Griffith's bill, the “Legitimate Use of Medicinal Marijuana Act” or the “LUMMA,” would allow physicians to prescribe marijuana for various ailments and provide for experimentation and research by universities and pharmaceutical companies. Prescription of cannabis is currently prohibited under federal law and research is severely limited.
Congressman Griffith explained the aims of his bill in an interview with me on the sidelines of the Republican Party of Virginia's state convention in Roanoke on June 7.
Most of the states that have legalized medicinal marijuana “haven't adopted a policy that I would advocate,” Griffith said. “That is a policy that says that you have doctors involved with a prescription, not just a note that says it might be good for you but a prescription so that we can actually see what we're doing.”
Griffith's bill “would also allow for universities and pharmaceutical companies and whomever to start doing experiments with the levels of the THC,” he explained, “because one of the problems you have is, even where people want to use it for medical reasons, whether it be epilepsy or glaucoma and cancer – which is authorized [by law] in Virginia – we don't really know what the right mix of THC and cannabinoid oils are to make the most effective for particular patients.”
Currently, he continued, “because it's a Schedule One drug and the DEA won't reduce it to Schedule Two, you really can't get the research that you need to use it for real medicinal purposes.”
Griffith was critical of the way medical marijuana is regulated in those states where it's legal.
“A lot of the states have a loosey-goosey plan,” he said.
“What we need is to have marijuana treated like any other serious drug, like we treat hydrocodone, like we treat barbiturates, like we treat morphine – treat it seriously, [because] it's a serious medication.”
Once the law treats it that way, he said, then the federal government should “step back and let the states decide whether their doctors can make the prescription. Right now they can't because it's against the federal law and you lose your DEA license to prescribe any drug if you do it.”
Now there are “22 states where the federal government looks the other way and doesn't enforce the law [while] we have a federal law that actually makes it a felony for a hospital or a doctor to actually use it in any kind of an efficacious way.”
Under the terms of Griffith's bill, the Drug Enforcement Administration (DEA) would reschedule marijuana from Schedule One to Schedule Two. “Some would argue it ought to be Schedule Three, or maybe even lower but Schedule Two gets us the research and allows doctors to use it,” he explained.
While Dana Rohrabacher's amendment to a budget bill last month would have ended DEA and Department of Justice interference in states with legal medical marijuana, that approach does not go far enough for Griffith.
“I think a lot of folks feel that voting for these budget amendments is solving the problem,” he said, adding that it “actually makes the problem more complex because then you have a patchwork set of rules across the nation and it's still a violation of federal law.”

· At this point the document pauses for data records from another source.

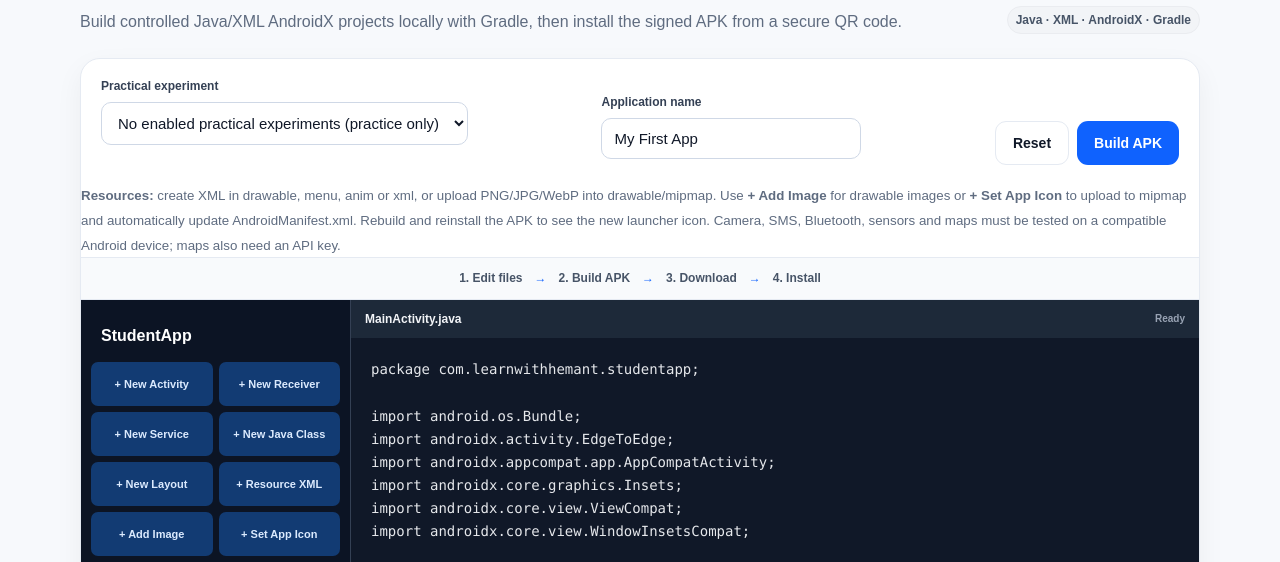
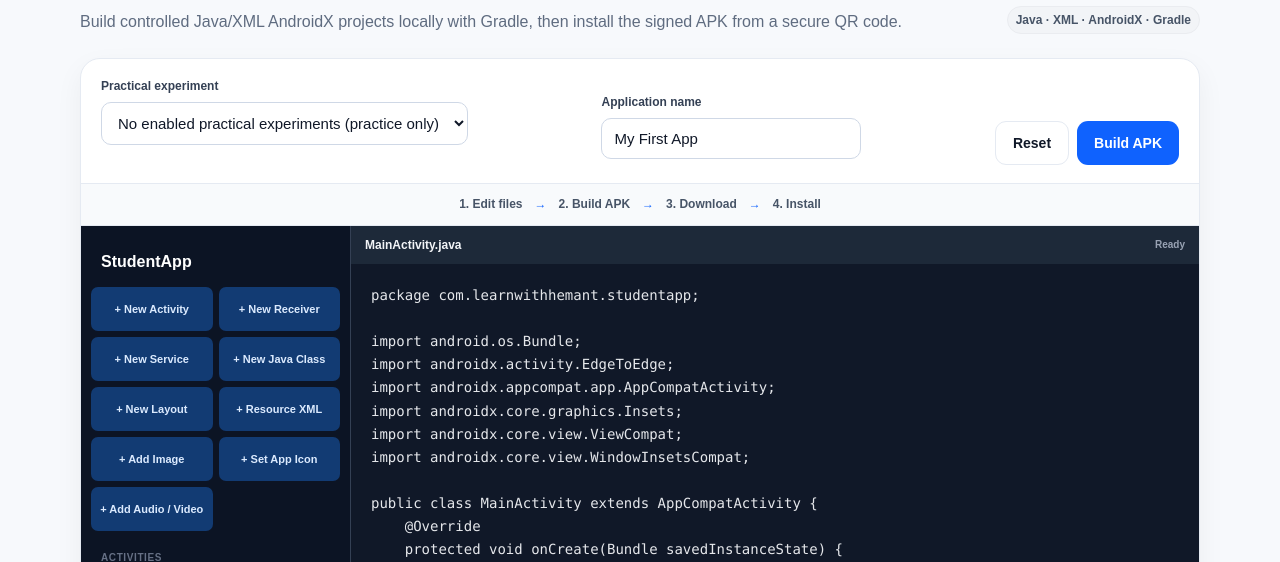
Before and after one commit to cshemant/HemantExamSystem, a Python web app: template templates/android_lab.html in a window 1280 px wide. Shown: the part 152-714 px from the top of the page. Run offline with Jinja, Linux system fonts and the light colour scheme; the template is opened without the code that fills it, so the values that code supplies are empty.

Commit message:
android lab

```diff
--- a/templates/android_lab.html
+++ b/templates/android_lab.html
@@ -15,7 +15,6 @@
     <label>Application name<input id="android-app-name" maxlength="40" value="My First App"></label>
     <div class="actions"><button class="btn secondary" type="button" id="android-reset">Reset</button><button class="btn" type="button" id="android-build">Build APK</button></div>
   </div>
-  <p class="muted"><small><strong>Resources:</strong> create XML in drawable, menu, anim or xml, or upload PNG/JPG/WebP into drawable/mipmap. Use <strong>+ Add Image</strong> for drawable images or <strong>+ Set App Icon</strong> to upload to mipmap and automatically update AndroidManifest.xml. Rebuild and reinstall the APK to see the new launcher icon. Camera, SMS, Bluetooth, sensors and maps must be tested on a compatible Android device; maps also need an API key.</small></p>
   <div class="android-flow"><span>1. Edit files</span><b>→</b><span>2. Build APK</span><b>→</b><span>3. Download</span><b>→</b><span>4. Install</span></div>
   <div class="android-workspace">
     <aside class="android-files"><strong>StudentApp</strong><div class="android-file-actions"><button type="button" id="android-new-activity">+ New Activity</button><button type="button" id="android-new-receiver">+ New Receiver</button><button type="button" id="android-new-service">+ New Service</button><button type="button" id="android-new-class">+ New Java Class</button><button type="button" id="android-new-layout">+ New Layout</button><button type="button" id="android-new-resource">+ Resource XML</button><button type="button" id="android-upload-image">+ Add Image</button><button type="button" id="android-set-icon">+ Set App Icon</button><button type="button" id="android-upload-media">+ Add Audio / Video</button><input type="file" id="android-media-file" accept=".mp3,.wav,.ogg,.mp4,.m4a,audio/mpeg,audio/wav,audio/ogg,video/mp4,audio/mp4" hidden><input type="file" id="android-image-file" accept="image/png,image/jpeg,image/webp" hidden></div><div id="android-file-tree"></div><div class="android-selected-actions"><button type="button" id="android-rename-file">Rename</button><button type="button" id="android-delete-file">Delete</button></div><small id="android-file-counts">1/10 activities · 1/15 layouts</small></aside>
```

As a result, “whenever a new president comes in, they say to the DEA, 'Go get those people, they're in violation of federal law.' I don't want to do that. I want there to be a respect for the law but let's get the law right.”

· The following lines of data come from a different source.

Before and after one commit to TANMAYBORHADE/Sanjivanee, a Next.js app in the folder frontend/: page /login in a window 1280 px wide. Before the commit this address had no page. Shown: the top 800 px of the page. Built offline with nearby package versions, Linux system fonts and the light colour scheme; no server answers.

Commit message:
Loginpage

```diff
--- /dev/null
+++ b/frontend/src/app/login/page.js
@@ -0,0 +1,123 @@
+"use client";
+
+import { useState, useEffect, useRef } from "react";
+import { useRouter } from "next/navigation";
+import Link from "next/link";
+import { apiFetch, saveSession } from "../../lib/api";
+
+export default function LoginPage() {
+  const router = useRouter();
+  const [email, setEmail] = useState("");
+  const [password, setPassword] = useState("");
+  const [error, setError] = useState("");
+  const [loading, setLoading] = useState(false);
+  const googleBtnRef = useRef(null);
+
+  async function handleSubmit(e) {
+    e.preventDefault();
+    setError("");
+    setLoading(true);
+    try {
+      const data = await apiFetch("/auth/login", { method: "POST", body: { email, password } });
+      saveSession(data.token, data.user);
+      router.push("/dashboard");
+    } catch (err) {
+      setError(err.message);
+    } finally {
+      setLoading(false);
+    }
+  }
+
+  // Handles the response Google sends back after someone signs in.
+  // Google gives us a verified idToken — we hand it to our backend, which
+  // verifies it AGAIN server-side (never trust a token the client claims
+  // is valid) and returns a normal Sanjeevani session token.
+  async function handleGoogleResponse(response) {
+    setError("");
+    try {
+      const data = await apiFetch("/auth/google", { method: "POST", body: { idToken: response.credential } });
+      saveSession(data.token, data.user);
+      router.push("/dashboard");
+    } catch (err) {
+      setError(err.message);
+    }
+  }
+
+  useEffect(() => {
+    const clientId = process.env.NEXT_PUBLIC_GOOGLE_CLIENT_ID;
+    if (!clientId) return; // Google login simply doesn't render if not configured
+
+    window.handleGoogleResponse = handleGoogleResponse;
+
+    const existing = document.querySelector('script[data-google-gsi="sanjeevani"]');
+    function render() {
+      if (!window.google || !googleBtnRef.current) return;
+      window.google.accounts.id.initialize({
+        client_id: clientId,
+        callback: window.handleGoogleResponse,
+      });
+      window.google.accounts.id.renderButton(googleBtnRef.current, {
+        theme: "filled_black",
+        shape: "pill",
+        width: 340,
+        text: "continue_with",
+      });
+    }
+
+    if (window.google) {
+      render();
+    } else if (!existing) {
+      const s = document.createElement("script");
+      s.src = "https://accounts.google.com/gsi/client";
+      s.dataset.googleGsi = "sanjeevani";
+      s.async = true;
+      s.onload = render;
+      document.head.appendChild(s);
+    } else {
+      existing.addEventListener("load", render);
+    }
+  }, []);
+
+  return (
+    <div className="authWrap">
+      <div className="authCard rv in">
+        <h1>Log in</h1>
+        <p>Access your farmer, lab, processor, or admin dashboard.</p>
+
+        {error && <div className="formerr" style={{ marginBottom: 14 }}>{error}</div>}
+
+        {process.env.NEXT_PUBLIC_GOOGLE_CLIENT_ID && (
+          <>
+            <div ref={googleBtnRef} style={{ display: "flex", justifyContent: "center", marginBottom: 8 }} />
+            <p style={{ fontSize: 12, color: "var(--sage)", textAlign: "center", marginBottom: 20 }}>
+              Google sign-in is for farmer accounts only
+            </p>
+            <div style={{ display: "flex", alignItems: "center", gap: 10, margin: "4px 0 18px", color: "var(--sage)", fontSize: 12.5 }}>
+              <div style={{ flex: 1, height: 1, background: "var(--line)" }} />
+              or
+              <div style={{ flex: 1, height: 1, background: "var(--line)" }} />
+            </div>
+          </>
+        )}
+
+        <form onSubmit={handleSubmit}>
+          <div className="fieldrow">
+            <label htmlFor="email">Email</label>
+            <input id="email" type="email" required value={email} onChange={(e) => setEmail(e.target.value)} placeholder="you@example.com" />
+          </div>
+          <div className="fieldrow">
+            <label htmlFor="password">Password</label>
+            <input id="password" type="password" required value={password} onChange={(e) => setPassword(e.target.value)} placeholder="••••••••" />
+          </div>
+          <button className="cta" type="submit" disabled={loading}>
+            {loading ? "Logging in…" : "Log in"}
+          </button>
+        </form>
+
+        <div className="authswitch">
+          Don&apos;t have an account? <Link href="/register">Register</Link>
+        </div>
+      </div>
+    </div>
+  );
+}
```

The right way to reform the law, he explained, is to “have our doctors, our trained medical professionals, prescribing it, and have our universities and our pharmaceutical companies testing it to get the dosage right.”
Griffith's bill, designated HR 4498, currently has two cosponsors: Rep. James Moran (D-VA8) and Rep. Alan Lowenthal (D-CA47). It has been referred to the House Committee on Energy and Commerce, chaired by Michigan Republican Fred Upton, where it awaits action.
Reason magazine this month posted two informative articles about legalize marijuana. In "Weed Isn't All That Scary," syndicated columnist Steve Chapman reports on his experience visiting legal pot shops in Colorado. Elizabeth Nolan Brown published "FAQ: All About Legal Pot," to answer readers' burning questions.
(This article appeared in slightly different form on Examiner.com.)